The way a design brief looks is not as important as what’s in it. The most important thing is that it’s well organized and easy to follow. Using a template helps a great deal to save time and effort for everyone.

Why is a design brief important?

Designing without a design brief is like trying to build legos in the dark. The information in the design brief is not only the foundation for a design project but also the best way to keep all stakeholders in the loop.

Both the designers and client need to make sure that the information is complete, with all the necessary details and nothing is forgotten. 

Before we get started, did you know you can create any type of document with Visme? Not just design briefs. 


Preliminary Steps for an Effective Design Brief

Now let's get to work. So how do you go about creating a design brief that effectively communicates your end goal?

Before you even get started with the very first steps to creating your design brief, there are a few things to be solved first.

1. Define the type of design project.

What exactly do you need to be designed? Visuals for a social media campaign or an ebook to use as a lead generation tool? Maybe you need a website redesign or an ecommerce addition to your existing site.

You need to be clear with what you need because not every designer is a unicorn.

If you need a website, an app, a set of email funnel visuals, business cards and more, you need a design team instead of one designer. Design briefs need to be kept to one project at a time. So be specific and stick to what needs to be done at the present time.

2. Find the right designer for the project.

Once you know what exactly needs to be designed, it’s time to hire the right designer. Consider your budget and find a designer on LinkedIn, Freelancer or any other site where designers offer their services. 

3. Have a conversation – designer and client.

There is nothing more important for finalizing a design brief, than communication.

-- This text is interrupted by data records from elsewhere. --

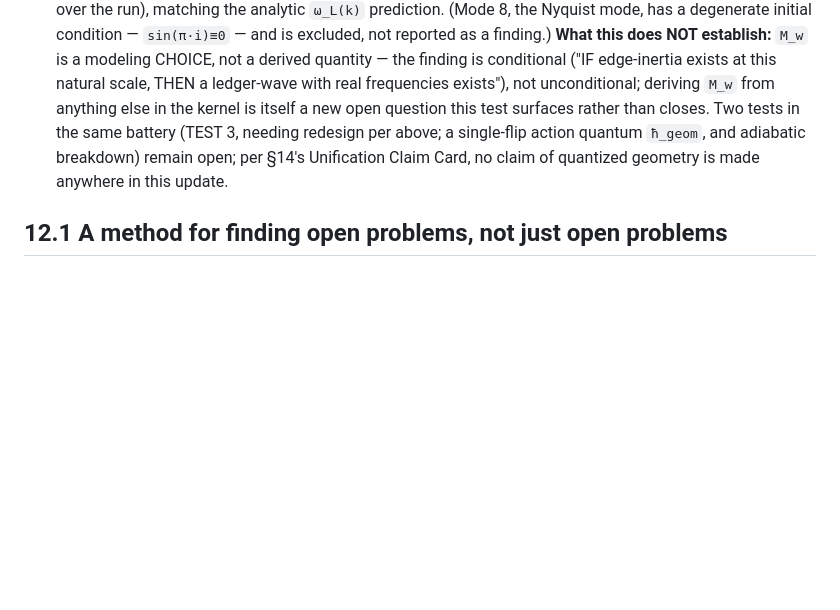
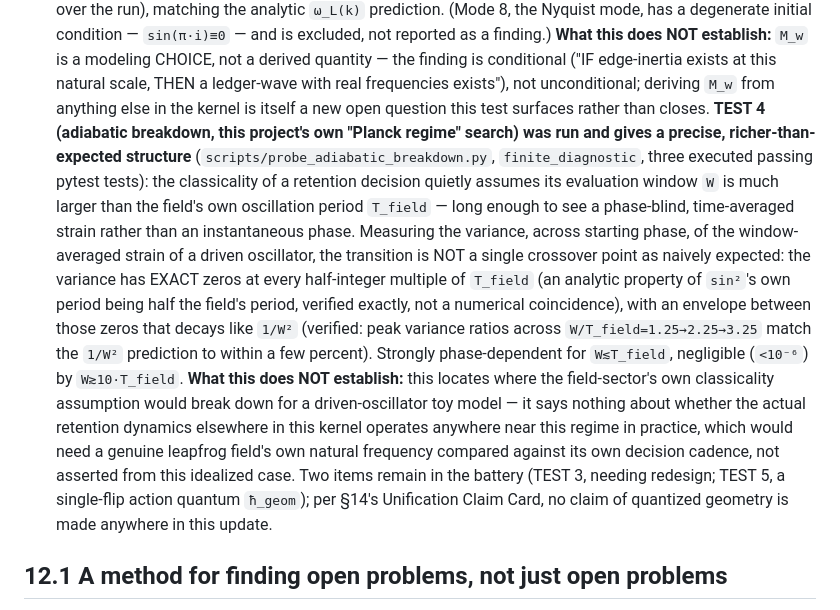
Before and after one commit to morrocwi/causal-quantum-gravity, a Markdown page: SUPPLEMENT.md, the part around the change. GitHub-like rendering; blank space fills up the shorter version.

Commit message:
OB-QUANTUM-GEOMETRY TEST 4 (adiabatic breakdown): richer structure than a single crossover -- exact periodic nulls, 1/W^2 envelope decay
Verified precisely, not forced into the naively-expected single-threshold
shape. Explicitly does not claim this kernel's actual dynamics operates
near this regime -- an idealized driven-oscillator toy model only.

Co-Authored-By: Claude Sonnet 5 <noreply@anthropic.com>

```diff
--- a/SUPPLEMENT.md
+++ b/SUPPLEMENT.md
@@ -1356,9 +1356,32 @@ not externally verified.
     this natural scale, THEN a ledger-wave with real frequencies
     exists"), not unconditional; deriving `M_w` from anything else in the
     kernel is itself a new open question this test surfaces rather than
-    closes. Two tests in the same battery (TEST 3, needing redesign per
-    above; a single-flip action quantum `ħ_geom`, and adiabatic
-    breakdown) remain open; per §14's Unification Claim Card, no claim of
+    closes. **TEST 4 (adiabatic breakdown, this project's own "Planck
+    regime" search) was run and gives a precise, richer-than-expected
+    structure** (`scripts/probe_adiabatic_breakdown.py`,
+    `finite_diagnostic`, three executed passing pytest tests): the
+    classicality of a retention decision quietly assumes its evaluation
+    window `W` is much larger than the field's own oscillation period
+    `T_field` — long enough to see a phase-blind, time-averaged strain
+    rather than an instantaneous phase. Measuring the variance, across
+    starting phase, of the window-averaged strain of a driven oscillator,
+    the transition is NOT a single crossover point as naively expected:
+    the variance has EXACT zeros at every half-integer multiple of
+    `T_field` (an analytic property of `sin²`'s own period being half the
+    field's period, verified exactly, not a numerical coincidence),
+    with an envelope between those zeros that decays like `1/W²`
+    (verified: peak variance ratios across `W/T_field=1.25→2.25→3.25`
+    match the `1/W²` prediction to within a few percent). Strongly
+    phase-dependent for `W≲T_field`, negligible (`<10⁻⁶`) by
+    `W≳10·T_field`. **What this does NOT establish:** this locates where
+    the field-sector's own classicality assumption would break down for
+    a driven-oscillator toy model — it says nothing about whether the
+    actual retention dynamics elsewhere in this kernel operates anywhere
+    near this regime in practice, which would need a genuine leapfrog
+    field's own natural frequency compared against its own decision
+    cadence, not asserted from this idealized case. Two items remain in
+    the battery (TEST 3, needing redesign; TEST 5, a single-flip action
+    quantum `ħ_geom`); per §14's Unification Claim Card, no claim of
     quantized geometry is made anywhere in this update.
 
 ## 12.1 A method for finding open problems, not just open problems
```
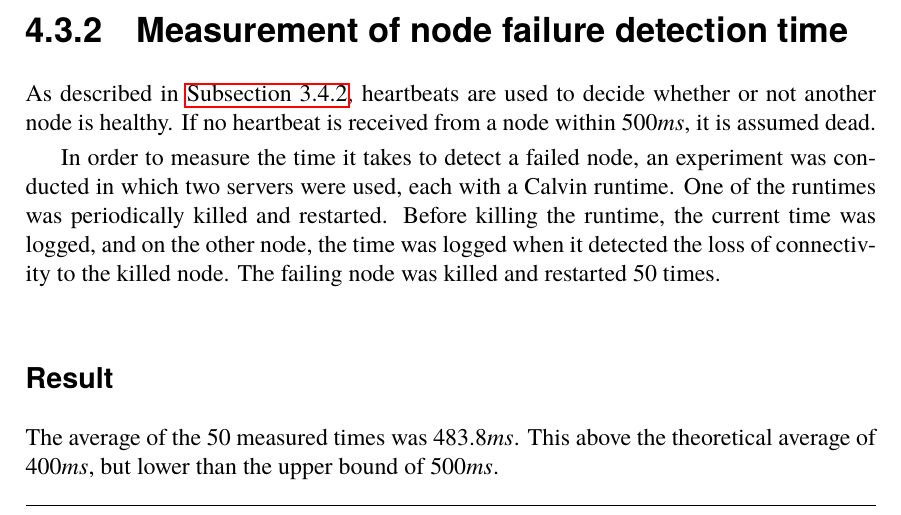
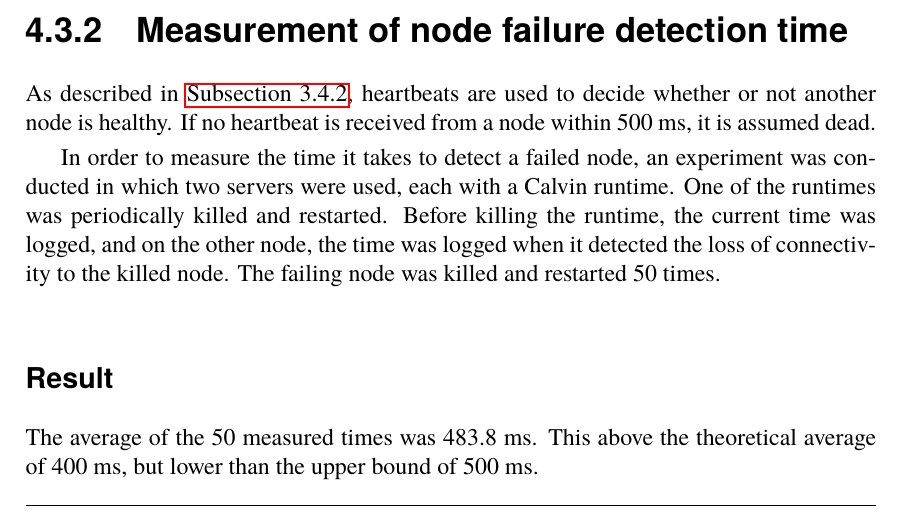
Before and after one commit to PStahl/master_thesis, a LaTeX thesis (report.tex): part of page 36 of 57, cut so that both start at the same text. Compiled offline with pdfLaTeX.

Commit message:
add space between value and ms

```diff
--- a/report.tex
+++ b/report.tex
@@ -891,14 +891,14 @@ As mentioned in~\autoref{sec:design_time_t}, the time $t$ is the time it takes f
 
 \subsection{Measurement of node failure detection time} \label{subsec:eval_node_fail_time}
 % Is this needed really?
-As described in~\autoref{subsec:design_monitoring}, heartbeats are used to decide whether or not another node is healthy. If no heartbeat is received from a node within $500ms$, it is assumed dead.
+As described in~\autoref{subsec:design_monitoring}, heartbeats are used to decide whether or not another node is healthy. If no heartbeat is received from a node within 500 ms, it is assumed dead.
 
 In order to measure the time it takes to detect a failed node, an experiment was conducted in which two servers were used, each with a Calvin runtime. One of the runtimes was periodically killed and restarted. Before killing the runtime, the current time was logged, and on the other node, the time was logged when it detected the loss of connectivity to the killed node. The failing node was killed and restarted 50 times.
 
 \subsubsection*{Result}
-The average of the 50 measured times was $483.8 ms$. This above the theoretical average of $400ms$, but lower than the upper bound of $500ms$.
-
-% corresponds well to the theoretical average of $500 ms$. %TODO this experiment is not needed if we set a timeout of 500ms instead of increasing a count everytime we send a heartbeat and assume lost when we have sent 3 without receiving a reply. Atm, sending every 200ms and assuming dead when count > 2, the average case is 500 ms. But using a timeout one can have a deterministic timeout.
+The average of the 50 measured times was 483.8 ms. This above the theoretical average of 400 ms, but lower than the upper bound of 500 ms.
+
+% corresponds well to the theoretical average of 500 ms. %TODO this experiment is not needed if we set a timeout of 500 ms instead of increasing a count everytime we send a heartbeat and assume lost when we have sent 3 without receiving a reply. Atm, sending every 200 ms and assuming dead when count > 2, the average case is 500 ms. But using a timeout one can have a deterministic timeout.
 
 \subsection{Measurement of replication time} \label{subsec:eval_repl_time}
 The time it takes to replicate a task, depends on the size of the task state, which have to be sent to the new node. Using Calvin, the state of a task corresponds to the state of the actor representing the task. In Calvin, the state consists mainly of the in- and output queue of values. In this experiment, we incrementally increase the state of a task, by increasing the size of its input and output queue, and measured the time it took to replicate the actor.
```
Also changed, not shown: report.tex (2 more changed lines).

The client and the designer must set up a meeting, in person or via video call to discuss every aspect of the project. The questions asked and the notes taken are what complete the design brief provided by the client.

4. The final design brief deliverable.

The designer takes all the information home and puts together the final design brief. Once that part is ready, everyone involved in the project needs to see it and sign off on it. This needs to happen before any work is done. 

The design brief can be accompanied by a mood board created by the designer. Maybe even a low fidelity mockup. That way the client can get an idea of what the designer is considering to do.

Design briefs can be created in lots of different ways. From simple letterhead documents or spreadsheets to fully visual presentations or infographics.

design brief - infographic design brief template
Customize this design brief template and make it your own!Edit and Download

Here at Visme, we have a set of visual design brief templates for both clients and designers. Our tool is easy enough for non-designers but powerful enough for a designer.

All this is well and good, but what does a design brief need to be effective? 

Let’s take a look.


Important Things to Include in a Design Brief

No design brief is complete without detailed information for the following topics:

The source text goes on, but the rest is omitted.